ICO makes mincemeat of nativity data protection piffle
Parents can take pics of their kids. Sing hosanna!
The Information Commissioner’s Office (pdf) is sending a seasonal note to schools to reiterate that parents taking pics of their offspring kitted out as angels or shepherds is not a Data Protection matter.
Meanwhile, Leicester police - previously castigated as bearers of bad tidings - have declared goodwill to all men bearing cameras, and stated publicly that no one will be arrested just for snapping the school play.
Back in 2007, the Information Commissioner was praised for injecting what was then described as "a welcome dose of common sense" into the debate. He did much the same last year, and now he is issuing fresh guidance that states quite categorically: "The Data Protection Act does not prevent family and friends from taking photographs at school concerts or plays [this Christmas]".
Schools, of course, still need to obtain permission, as does any other individual or body where photographs are not merely for personal use and where they are likely to end up as processable data. That last caveat is important, and in most cases almost certainly exempts old-fashioned hard copy photography from the rules.
Slightly confusingly, the guidance (pdf) also talks about media possibly needing to get permission to take photographs of children. A spokeswoman for the ICO explained that the DPA does not necessarily apply in such cases, but they simply wanted to clarify "good practice".
Not that such guidelines prevent the "banned by the DPA" line from circulating as one of the modern age’s most persistent urban myths.
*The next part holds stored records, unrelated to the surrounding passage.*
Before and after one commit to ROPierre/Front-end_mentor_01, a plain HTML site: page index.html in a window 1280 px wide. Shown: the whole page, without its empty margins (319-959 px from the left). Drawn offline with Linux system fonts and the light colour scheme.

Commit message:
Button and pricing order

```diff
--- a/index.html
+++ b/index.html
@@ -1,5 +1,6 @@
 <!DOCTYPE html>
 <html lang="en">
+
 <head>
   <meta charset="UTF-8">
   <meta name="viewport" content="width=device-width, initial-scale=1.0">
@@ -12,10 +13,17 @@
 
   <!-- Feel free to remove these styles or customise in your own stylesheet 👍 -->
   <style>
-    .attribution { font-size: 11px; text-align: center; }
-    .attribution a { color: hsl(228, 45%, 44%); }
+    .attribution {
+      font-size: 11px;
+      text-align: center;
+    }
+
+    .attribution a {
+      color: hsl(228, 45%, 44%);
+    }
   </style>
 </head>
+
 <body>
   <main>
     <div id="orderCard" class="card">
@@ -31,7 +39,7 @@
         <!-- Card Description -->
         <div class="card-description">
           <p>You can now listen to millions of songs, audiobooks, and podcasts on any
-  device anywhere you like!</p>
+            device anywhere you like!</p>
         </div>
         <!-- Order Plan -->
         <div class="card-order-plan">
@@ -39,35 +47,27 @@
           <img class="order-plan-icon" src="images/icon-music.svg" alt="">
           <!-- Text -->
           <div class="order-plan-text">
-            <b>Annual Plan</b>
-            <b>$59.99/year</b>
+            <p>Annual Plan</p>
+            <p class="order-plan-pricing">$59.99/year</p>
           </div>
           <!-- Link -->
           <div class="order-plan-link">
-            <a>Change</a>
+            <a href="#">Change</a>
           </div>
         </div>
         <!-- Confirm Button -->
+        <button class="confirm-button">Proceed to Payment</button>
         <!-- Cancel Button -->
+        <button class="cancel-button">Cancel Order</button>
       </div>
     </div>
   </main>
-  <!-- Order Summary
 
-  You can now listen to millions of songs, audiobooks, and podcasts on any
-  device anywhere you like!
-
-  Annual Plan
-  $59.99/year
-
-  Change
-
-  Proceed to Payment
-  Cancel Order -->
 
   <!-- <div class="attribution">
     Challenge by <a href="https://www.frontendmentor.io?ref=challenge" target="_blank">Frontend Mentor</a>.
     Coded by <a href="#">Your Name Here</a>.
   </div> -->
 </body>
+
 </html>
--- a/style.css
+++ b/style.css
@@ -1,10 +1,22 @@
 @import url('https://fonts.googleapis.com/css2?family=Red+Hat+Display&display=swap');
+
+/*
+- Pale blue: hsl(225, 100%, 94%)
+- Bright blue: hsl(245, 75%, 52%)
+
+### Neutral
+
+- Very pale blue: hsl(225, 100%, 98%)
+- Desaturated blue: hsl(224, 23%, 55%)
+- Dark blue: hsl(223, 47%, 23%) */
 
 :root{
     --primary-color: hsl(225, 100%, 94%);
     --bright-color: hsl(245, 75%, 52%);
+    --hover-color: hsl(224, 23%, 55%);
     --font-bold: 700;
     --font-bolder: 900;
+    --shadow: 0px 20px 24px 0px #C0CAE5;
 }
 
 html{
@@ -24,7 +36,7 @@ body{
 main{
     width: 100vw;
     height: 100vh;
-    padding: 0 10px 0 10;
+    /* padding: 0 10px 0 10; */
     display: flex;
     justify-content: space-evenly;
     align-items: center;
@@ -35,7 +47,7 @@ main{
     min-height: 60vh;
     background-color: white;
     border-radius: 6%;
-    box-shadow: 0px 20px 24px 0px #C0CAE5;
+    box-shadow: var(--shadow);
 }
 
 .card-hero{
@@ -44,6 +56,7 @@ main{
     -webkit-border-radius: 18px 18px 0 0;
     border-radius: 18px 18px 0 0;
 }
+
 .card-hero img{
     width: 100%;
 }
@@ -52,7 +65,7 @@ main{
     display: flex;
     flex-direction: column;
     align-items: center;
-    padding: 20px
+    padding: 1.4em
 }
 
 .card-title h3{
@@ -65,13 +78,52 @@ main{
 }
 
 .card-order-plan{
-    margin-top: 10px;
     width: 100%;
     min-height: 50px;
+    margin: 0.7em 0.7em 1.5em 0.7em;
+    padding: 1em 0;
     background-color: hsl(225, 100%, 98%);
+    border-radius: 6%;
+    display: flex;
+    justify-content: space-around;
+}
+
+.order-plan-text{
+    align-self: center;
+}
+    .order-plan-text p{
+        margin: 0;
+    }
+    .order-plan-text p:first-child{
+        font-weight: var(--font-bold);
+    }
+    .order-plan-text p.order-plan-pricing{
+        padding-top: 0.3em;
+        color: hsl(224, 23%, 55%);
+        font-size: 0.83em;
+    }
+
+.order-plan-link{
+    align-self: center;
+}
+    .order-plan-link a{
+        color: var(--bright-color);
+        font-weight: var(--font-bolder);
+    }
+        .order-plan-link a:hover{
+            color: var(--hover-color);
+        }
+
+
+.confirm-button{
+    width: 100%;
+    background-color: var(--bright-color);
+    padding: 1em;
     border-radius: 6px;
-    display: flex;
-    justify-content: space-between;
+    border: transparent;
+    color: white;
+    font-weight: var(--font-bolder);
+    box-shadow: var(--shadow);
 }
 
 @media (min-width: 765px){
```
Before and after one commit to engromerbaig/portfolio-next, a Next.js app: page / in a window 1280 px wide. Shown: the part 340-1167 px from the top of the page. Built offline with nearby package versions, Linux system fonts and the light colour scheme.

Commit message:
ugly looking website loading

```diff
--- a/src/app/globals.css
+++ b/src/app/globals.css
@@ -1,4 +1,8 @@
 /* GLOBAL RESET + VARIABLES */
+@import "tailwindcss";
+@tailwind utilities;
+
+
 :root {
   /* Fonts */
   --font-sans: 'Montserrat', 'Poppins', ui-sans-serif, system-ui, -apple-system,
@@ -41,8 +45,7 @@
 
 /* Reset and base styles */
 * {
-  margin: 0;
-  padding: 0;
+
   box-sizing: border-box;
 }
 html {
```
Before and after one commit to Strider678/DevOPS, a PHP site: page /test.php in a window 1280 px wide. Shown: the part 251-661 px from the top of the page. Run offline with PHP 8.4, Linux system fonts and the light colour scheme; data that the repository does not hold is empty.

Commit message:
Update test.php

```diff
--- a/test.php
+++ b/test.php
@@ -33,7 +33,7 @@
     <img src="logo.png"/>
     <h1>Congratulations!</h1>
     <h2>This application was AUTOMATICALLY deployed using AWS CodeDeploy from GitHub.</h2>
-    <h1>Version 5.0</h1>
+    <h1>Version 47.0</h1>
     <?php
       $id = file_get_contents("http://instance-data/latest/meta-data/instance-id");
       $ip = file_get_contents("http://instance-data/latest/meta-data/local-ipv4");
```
A report in the Mail this week tells the sorry tale of Lee Ingram, a parent supposedly barred from taking photos of his children during the nativity play at Imperial Avenue Infant School in Braunstone, Leicester. The report implies that this is for reasons of Data Protection – although this is strenuously denied by the local LEA.
Their official line is that the school’s Head Teacher Jenny Pickering consulted with governors, and decided on balance that since some parents were happy for their children to be snapped and others weren’t, she would impose a blanket ban on all parental photography during plays.
The Mail's report also claims that police were called to the school, and Mr Ingram was then threatened with arrest for breach of the peace. Perhaps. Perhaps not.
The LEA tell us that the police intervention was a local CSO who just happened to be in the audience at the time – and that claims by Mr Ingram that the police phoned him this year to warn him off were untrue.
Leicestershire police, too, are adamant that they would assess all calls on a "case by case basis", and that they clearly would not need to intervene in a dispute over a purely civil matter.
According to Laura Midgley, co-founder of the Campaign Against Political Correctness, Ingram is known as a supporter of a number of their campaigns.
As far as photo-bans go, Midgley told us: “The problem is an over-zealous desire to protect children and a willingness to quote data protection, which doesn’t in fact solve any problems - and is more likely to create problems by missing the real issues.”
The official line from the ICO, from LEAs (not just Leicester) with whom we have spoken today and local police is that this is not obviously a data protection matter: that in most cases, schools aren’t even claiming it is. But on the evidence so far, that won’t stop some schools claiming it is – or even more papers claiming that they have claimed it is. ®